DES, an international effort to understand dark energy, began observing the southern skies in 2013, using an extremely sensitive camera mounted on the Blanco 4-meter telescope in the Chilean Andes. Bernstein worked with astronomer Masao Sako and graduate student Pedro Bernardinelli, both at the University of Pennsylvania, to adapt the DES date for identifying TNOs.

"Most people, when trying to find TNOs, have a dedicated way of looking at the sky where they take images a few hours apart and you can see the objects move very easily," Bernardinelli told Astronomy. The DES data didn't work that way.

Bernardinelli had to design novel algorithms that could identify moving objects by connecting the dots between DES images, helping identify whether TNOs were present. The researchers then validated their movement-spotting algorithm against known TNOs and also confirmed that they could filter out fake objects.

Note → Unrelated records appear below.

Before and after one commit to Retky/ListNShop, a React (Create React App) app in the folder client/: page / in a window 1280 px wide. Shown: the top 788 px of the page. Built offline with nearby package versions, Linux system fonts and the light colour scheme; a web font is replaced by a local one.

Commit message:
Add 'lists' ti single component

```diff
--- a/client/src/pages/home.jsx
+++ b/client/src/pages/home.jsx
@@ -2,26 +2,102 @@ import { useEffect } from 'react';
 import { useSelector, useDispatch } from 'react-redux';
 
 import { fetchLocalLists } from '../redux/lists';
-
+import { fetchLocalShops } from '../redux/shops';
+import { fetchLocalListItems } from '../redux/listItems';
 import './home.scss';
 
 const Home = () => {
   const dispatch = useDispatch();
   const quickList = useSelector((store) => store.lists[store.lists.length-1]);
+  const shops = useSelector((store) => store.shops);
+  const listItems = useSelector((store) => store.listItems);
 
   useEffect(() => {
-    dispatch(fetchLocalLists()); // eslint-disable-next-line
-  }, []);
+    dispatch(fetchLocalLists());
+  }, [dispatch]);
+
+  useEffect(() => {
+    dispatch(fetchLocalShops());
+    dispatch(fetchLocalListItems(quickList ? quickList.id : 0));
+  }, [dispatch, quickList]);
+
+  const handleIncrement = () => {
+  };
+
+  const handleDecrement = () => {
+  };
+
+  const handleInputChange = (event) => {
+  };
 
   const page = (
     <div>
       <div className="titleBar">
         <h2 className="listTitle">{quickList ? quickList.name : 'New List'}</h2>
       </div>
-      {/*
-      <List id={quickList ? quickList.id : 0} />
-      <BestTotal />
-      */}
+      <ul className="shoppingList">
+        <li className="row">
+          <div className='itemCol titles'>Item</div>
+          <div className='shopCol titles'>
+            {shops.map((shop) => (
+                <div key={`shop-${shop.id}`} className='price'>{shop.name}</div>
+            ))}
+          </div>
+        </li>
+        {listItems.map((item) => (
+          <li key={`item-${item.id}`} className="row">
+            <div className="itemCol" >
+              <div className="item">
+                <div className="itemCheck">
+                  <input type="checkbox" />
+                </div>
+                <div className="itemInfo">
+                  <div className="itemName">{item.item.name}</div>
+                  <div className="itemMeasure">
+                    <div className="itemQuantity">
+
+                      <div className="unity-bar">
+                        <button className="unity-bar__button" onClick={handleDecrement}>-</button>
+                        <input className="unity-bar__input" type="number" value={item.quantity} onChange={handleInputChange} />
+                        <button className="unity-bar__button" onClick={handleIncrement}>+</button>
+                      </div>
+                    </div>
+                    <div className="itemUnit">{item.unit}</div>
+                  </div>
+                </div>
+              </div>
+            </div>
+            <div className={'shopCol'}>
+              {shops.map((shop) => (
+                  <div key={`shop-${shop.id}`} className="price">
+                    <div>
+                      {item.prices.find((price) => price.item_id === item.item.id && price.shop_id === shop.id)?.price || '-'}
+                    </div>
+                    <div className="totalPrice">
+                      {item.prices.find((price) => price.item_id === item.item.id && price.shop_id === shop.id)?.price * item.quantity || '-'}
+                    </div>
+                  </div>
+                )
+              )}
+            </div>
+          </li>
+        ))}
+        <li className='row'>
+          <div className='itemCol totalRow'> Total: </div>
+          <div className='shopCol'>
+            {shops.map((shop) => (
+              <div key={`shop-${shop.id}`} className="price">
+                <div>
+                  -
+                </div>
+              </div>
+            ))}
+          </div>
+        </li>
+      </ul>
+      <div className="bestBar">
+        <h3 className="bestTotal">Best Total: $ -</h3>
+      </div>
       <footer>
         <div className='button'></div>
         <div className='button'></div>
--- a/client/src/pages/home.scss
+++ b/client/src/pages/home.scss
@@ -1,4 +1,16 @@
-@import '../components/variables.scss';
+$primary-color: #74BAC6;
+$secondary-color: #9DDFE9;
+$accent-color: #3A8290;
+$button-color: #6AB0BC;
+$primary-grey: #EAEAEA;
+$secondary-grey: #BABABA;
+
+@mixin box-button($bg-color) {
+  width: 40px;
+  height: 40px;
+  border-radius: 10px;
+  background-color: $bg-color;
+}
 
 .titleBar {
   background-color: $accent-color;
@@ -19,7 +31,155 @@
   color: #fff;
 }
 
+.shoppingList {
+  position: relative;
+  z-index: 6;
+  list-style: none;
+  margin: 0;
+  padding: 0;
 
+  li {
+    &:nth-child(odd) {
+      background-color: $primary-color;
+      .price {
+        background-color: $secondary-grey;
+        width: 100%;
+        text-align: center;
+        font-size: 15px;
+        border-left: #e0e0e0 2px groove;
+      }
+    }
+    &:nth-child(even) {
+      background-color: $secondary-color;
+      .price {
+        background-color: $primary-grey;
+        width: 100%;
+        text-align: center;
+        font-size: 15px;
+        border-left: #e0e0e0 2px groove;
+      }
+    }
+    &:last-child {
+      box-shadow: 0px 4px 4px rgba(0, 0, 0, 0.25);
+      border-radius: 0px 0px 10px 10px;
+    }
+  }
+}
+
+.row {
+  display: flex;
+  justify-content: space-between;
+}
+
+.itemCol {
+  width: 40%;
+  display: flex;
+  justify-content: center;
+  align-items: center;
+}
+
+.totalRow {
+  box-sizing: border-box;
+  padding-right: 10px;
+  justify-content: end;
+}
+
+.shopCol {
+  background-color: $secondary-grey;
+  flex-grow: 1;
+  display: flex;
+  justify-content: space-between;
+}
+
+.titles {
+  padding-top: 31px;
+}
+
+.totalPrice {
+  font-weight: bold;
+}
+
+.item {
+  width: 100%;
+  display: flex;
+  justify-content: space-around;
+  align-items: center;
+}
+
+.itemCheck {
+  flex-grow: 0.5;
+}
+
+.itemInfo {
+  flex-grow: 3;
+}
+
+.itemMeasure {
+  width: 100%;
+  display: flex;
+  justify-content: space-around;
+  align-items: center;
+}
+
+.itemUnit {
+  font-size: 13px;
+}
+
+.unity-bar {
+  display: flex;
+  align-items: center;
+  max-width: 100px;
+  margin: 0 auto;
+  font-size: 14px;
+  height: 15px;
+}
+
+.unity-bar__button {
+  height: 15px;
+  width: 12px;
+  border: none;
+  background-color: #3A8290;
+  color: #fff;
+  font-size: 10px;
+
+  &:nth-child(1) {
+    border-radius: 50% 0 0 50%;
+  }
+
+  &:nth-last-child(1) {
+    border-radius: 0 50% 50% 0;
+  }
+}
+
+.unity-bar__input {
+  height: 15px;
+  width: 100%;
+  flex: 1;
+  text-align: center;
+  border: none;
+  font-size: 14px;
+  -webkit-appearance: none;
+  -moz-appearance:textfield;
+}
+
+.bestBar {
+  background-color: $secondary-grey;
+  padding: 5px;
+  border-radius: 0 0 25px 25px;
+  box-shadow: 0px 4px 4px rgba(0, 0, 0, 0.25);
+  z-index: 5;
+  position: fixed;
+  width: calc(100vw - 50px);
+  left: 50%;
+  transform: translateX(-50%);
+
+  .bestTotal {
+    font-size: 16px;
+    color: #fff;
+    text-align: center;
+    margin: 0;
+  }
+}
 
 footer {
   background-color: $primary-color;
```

To start with, Bernardinelli has only analyzed a small subset of the DES data. But when he applies his algorithm to the rest, he expects to find as many as 500 or more TNOs. Then, if the same method is applied to data from even more sensitive surveys on the horizon, such as by the new Vera C. Rubin Observatory, the group expects discoveries of new TNOs to number in the thousands. And with those numbers, astronomers might finally get a definitive answer to whether or not our solar system is harboring a giant planet in its distant reaches.

"It's a fantastic example of how a survey designed for one area of astronomy — to study the expansion history of the universe — can also produce great science in a completely unrelated area," Alexander Mustill, a theoretical astrophysicist at Lund University in Sweden, told Astronomy.

The new research was published March 10 in The Astrophysical Journal Supplement Series.

The Question of Planet Nine

Batygin, who is still pursuing his hunt for Planet Nine, calls this new method for finding TNOs "a brilliant idea," adding that the research has uncovered new objects that may have otherwise gone undiscovered for years.
Planet Nine
© NASA/JPL-Caltech/R. Hurt (IPAC)
The hypothetical world called Planet Nine is expected to be a super-Earth or sub-Neptune planet with an orbit that potentially takes it dozens of times farther from the Sun than the dwarf planet Pluto.
Unfortunately, the new objects don't yet lead to anything conclusive about Planet Nine. The researchers released early results analyzing whether the orbits of the seven newfound eTNOs support the clustering pattern that points to Planet Nine, but so far, they've turned up nothing.

"If this were the first dataset that came out, then no one would have come up with the Planet Nine hypothesis because there appears to be no clustering [in the orbits of the new eTNOs]," says Sako. However, he adds that this doesn't disprove the existence of Planet Nine either. Their method could uncover other eTNOs that do support the proposed Planet Nine — or even spot the object itself.

Ann-Marie Madigan, an astronomer at the University of Colorado Boulder, says, "TNOs are difficult to detect, and so each one we find tells us that there is a much more massive underlying population [of objects] out there," she says. The more TNOs we discover, the more we can tell if there's evidence for Planet Nine. Or, alternatively, if Madigan's own theory of collective gravity of very distant objects eliminates the apparent need for a Planet Nine.

Story of our Solar System

Regardless of whether Planet Nine exists or not, understanding the orbits and properties of TNOs will provide insights into the history of the giant planets, or perhaps past giants that were kicked to the outskirts of the solar system during its early years.

"[TNOs] are relics of what happened in the solar system long ago," Bernstein says. "They are out there in cold storage."